According to STR Global, Tokyo's daily hotel performance came back to normality after the September 21 typhoon "NÂ°15" paralyzed the city and its rail network.
The typhoon's impact can be seen in the daily occupancy performance reported by a sample of mainly upper-upscale and luxury hotels in Tokyo.
The typhoon nearly brought Tokyo to a standstill during the evening of 21 September. As a result, thousands of commuters had to consider staying overnight in the city until public transport could resume. On the night of the event, occupancy level peaked to 84.7 percent (+30.1 percent). The average occupancy rate for the month, up to 28 September, was down 6.5 percent compared to the same period last year.
The average daily rate (ADR) percent change for the night of the typhoon, on the other hand, remained in line with the rest of the month, down 4 percent. As a result, revenue per available room increased by 25 percent for one night compared to a weaker monthly trend.
"Natural events affect life in many different ways. Travelers anticipating a possible disruption find shelter, comfort and safety in hotels around the city", said Elizabeth Randall, managing director of STR Global. "As the weather storm passed, daily life returned to normal in Tokyo for both hoteliers and commuters".

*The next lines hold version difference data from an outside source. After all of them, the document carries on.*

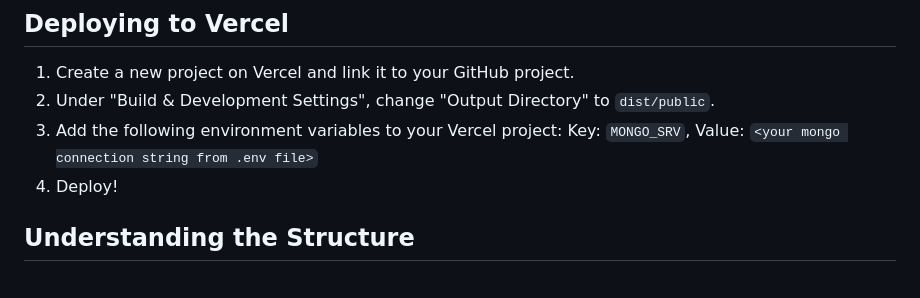
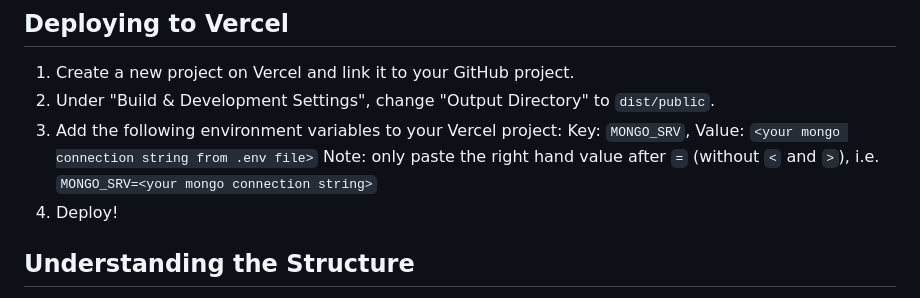
Before and after one commit to kodless-org/conception, a Markdown page: README.md, the part around the change. Rendered like a GitHub page.

Commit message:
Update Deployment Instructions

```diff
--- a/README.md
+++ b/README.md
@@ -50,6 +50,7 @@ so your session will be persisted across server restarts.
 2. Under "Build & Development Settings", change "Output Directory" to `dist/public`.
 3. Add the following environment variables to your Vercel project:
 Key: `MONGO_SRV`, Value: `<your mongo connection string from .env file>`
+Note: only paste the right hand value after `=` (without `<` and `>`), i.e. `MONGO_SRV=<your mongo connection string>`
 4. Deploy!
 
 ## Understanding the Structure
```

STR Global tracks more than 5,800 rooms on a weekly and daily basis in Tokyo, mainly in the upper-upscale and luxury market segment.